Paying for content is quick and easy, as the Roku asked for my billing details during the initial setup. Overall, I think the Roku interface is attractive, intuitive and easy to use.
Roku Premiere review: Video and audio quality
The Roku Premiere is capable of displaying 4K Ultra HD video with HDR at 60 frames per second. It can also handle DTS Digital Surround sound, as well as Dolby Audio and Dolby Atmos - but these sound formats are 'pass through HDMI' only, which means you'll have to plug the Roku Premiere into a sound system to decode the input signal, then send it to your speakers. You won't get these sound formats if the Roku is plugged directly into your TV.
Back to video quality, and it is pretty great to see a $40 device have both Ultra HD and HDR capabilities. That said, Dolby Vision and HDR10+ are both missing, so you aren't quite getting the full selection of top-end video standards for your $40.
The Roku app can be used instead of the infrared remoteGearBrain
Also, it is worth noting that not all devices with HDR offer exactly the same picture quality. I found the Roku Premiere to be good enough most of the time, but struggled in darker scenes. It isn't the end of the world - especially for $40 - but made me wonder if spending a little extra on the $50 Amazon Fire TV 4K, or $100 on the Roku Ultra, would help bridge the performance gap.
For casual watching - in a bedroom and on a smaller screen, say - I wouldn't mind the lesser quality. But if this was going to be my main streaming product, hooked up to an expensive and correctly calibrated Ultra HD TV with all the bells and whistles, I'd look to stretch my budget a little further in search of better HDR.
Value and verdict
$40 really isn't much money to spend on a device as capable as the Roku Premiere. The setup is quick and simple (although can take a while if you have a lot of TV subscriptions), the user interface is easy to use, and the universal search function is great.
I'd rather the Premiere had the form factor of the Roku Streaming Stick+, so it could be hidden behind the TV and out of sight. That, and I suspect many buyers will need to provide their own longer HDMI cable.
Those small issues aside, the Roku Premiere is a sold option for those wanting to stream TV and movies (and music, too) on a fairly tight budget. It's amazing how far $40 goes these days, and even if its HDR abilities aren't always doing the content justice, the price - and access to all major services, including Apple and Disney - will be worth it for many.
- Access to all major streaming services

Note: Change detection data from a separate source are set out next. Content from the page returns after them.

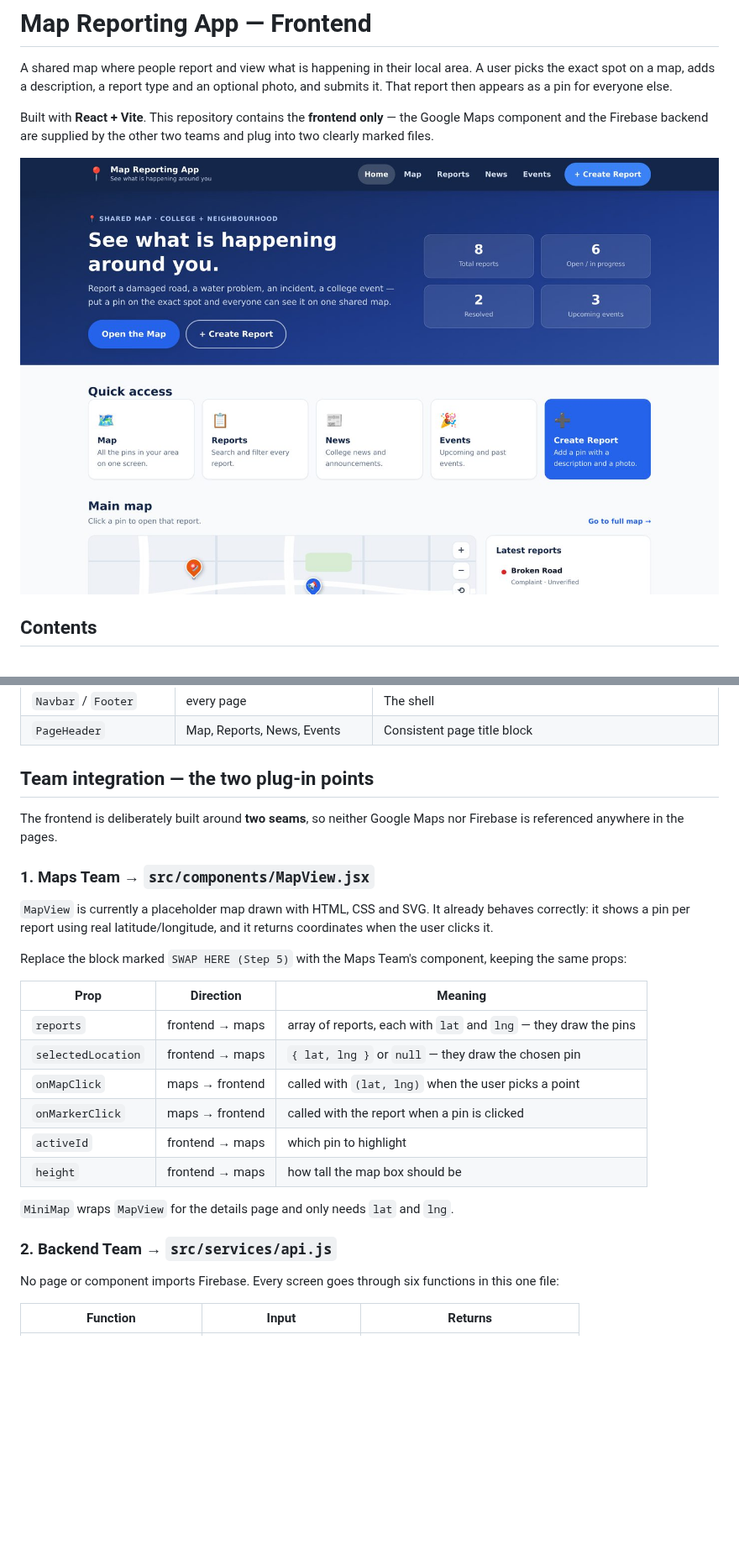
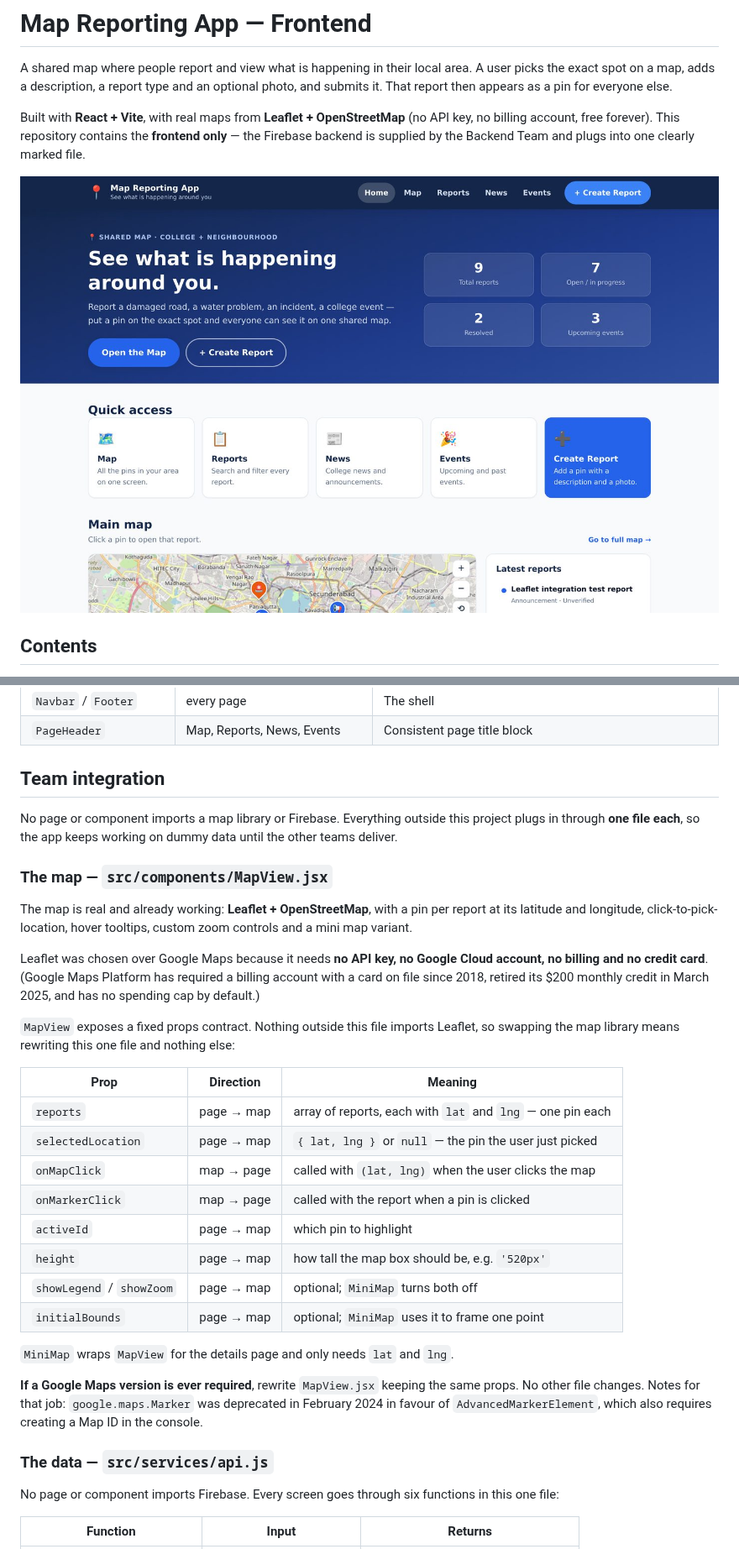
Before and after one commit to lokeshhhh3/map-reporting-app, a Markdown page: README.md, 2 parts joined by grey strips. Shown at 84% size. Rendered like a GitHub page; pictures changed too: docs/screenshots/home.jpg; blank space fills up the shorter version.

```diff
--- a/README.md
+++ b/README.md
@@ -2,7 +2,7 @@
 
 A shared map where people report and view what is happening in their local area. A user picks the exact spot on a map, adds a description, a report type and an optional photo, and submits it. That report then appears as a pin for everyone else.
 
-Built with **React + Vite**. This repository contains the **frontend only** — the Google Maps component and the Firebase backend are supplied by the other two teams and plug into two clearly marked files.
+Built with **React + Vite**, with real maps from **Leaflet + OpenStreetMap** (no API key, no billing account, free forever). This repository contains the **frontend only** — the Firebase backend is supplied by the Backend Team and plugs into one clearly marked file.
 
 ![Home page](docs/screenshots/home.jpg)
 
@@ -178,28 +172,34 @@ map-reporting-app/
 | `Navbar` / `Footer` | every page | The shell |
 | `PageHeader` | Map, Reports, News, Events | Consistent page title block |
 
-## Team integration — the two plug-in points
+## Team integration
 
-The frontend is deliberately built around **two seams**, so neither Google Maps nor Firebase is referenced anywhere in the pages.
+No page or component imports a map library or Firebase. Everything outside this project plugs in through **one file each**, so the app keeps working on dummy data until the other teams deliver.
 
-### 1. Maps Team → `src/components/MapView.jsx`
+### The map — `src/components/MapView.jsx`
 
-`MapView` is currently a placeholder map drawn with HTML, CSS and SVG. It already behaves correctly: it shows a pin per report using real latitude/longitude, and it returns coordinates when the user clicks it.
+The map is real and already working: **Leaflet + OpenStreetMap**, with a pin per report at its latitude and longitude, click-to-pick-location, hover tooltips, custom zoom controls and a mini map variant.
 
-Replace the block marked `SWAP HERE (Step 5)` with the Maps Team's component, keeping the same props:
+Leaflet was chosen over Google Maps because it needs **no API key, no Google Cloud account, no billing and no credit card**. (Google Maps Platform has required a billing account with a card on file since 2018, retired its $200 monthly credit in March 2025, and has no spending cap by default.)
+
+`MapView` exposes a fixed props contract. Nothing outside this file imports Leaflet, so swapping the map library means rewriting this one file and nothing else:
 
 | Prop | Direction | Meaning |
 |---|---|---|
-| `reports` | frontend → maps | array of reports, each with `lat` and `lng` — they draw the pins |
-| `selectedLocation` | frontend → maps | `{ lat, lng }` or `null` — they draw the chosen pin |
-| `onMapClick` | maps → frontend | called with `(lat, lng)` when the user picks a point |
-| `onMarkerClick` | maps → frontend | called with the report when a pin is clicked |
-| `activeId` | frontend → maps | which pin to highlight |
-| `height` | frontend → maps | how tall the map box should be |
+| `reports` | page → map | array of reports, each with `lat` and `lng` — one pin each |
+| `selectedLocation` | page → map | `{ lat, lng }` or `null` — the pin the user just picked |
+| `onMapClick` | map → page | called with `(lat, lng)` when the user clicks the map |
+| `onMarkerClick` | map → page | called with the report when a pin is clicked |
+| `activeId` | page → map | which pin to highlight |
+| `height` | page → map | how tall the map box should be, e.g. `'520px'` |
+| `showLegend` / `showZoom` | page → map | optional; `MiniMap` turns both off |
+| `initialBounds` | page → map | optional; `MiniMap` uses it to frame one point |
 
 `MiniMap` wraps `MapView` for the details page and only needs `lat` and `lng`.
 
-### 2. Backend Team → `src/services/api.js`
+**If a Google Maps version is ever required**, rewrite `MapView.jsx` keeping the same props. No other file changes. Notes for that job: `google.maps.Marker` was deprecated in February 2024 in favour of `AdvancedMarkerElement`, which also requires creating a Map ID in the console.
+
+### The data — `src/services/api.js`
 
 No page or component imports Firebase. Every screen goes through six functions in this one file:
 
```
Also changed, not shown: other parts of README.md (+26 -15 lines), docs/screenshots/create-report.jpg, docs/screenshots/map.jpg, docs/screenshots/mobile-map.jpg (added), docs/screenshots/report-details.jpg, 5 other files.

- Global search across all services
- Simple and attractive interface
- USB stick design would be better
- HDR capabilities not the best
- Remote lacks volume buttons
Roku Premiere+ 4K HDR Streaming Player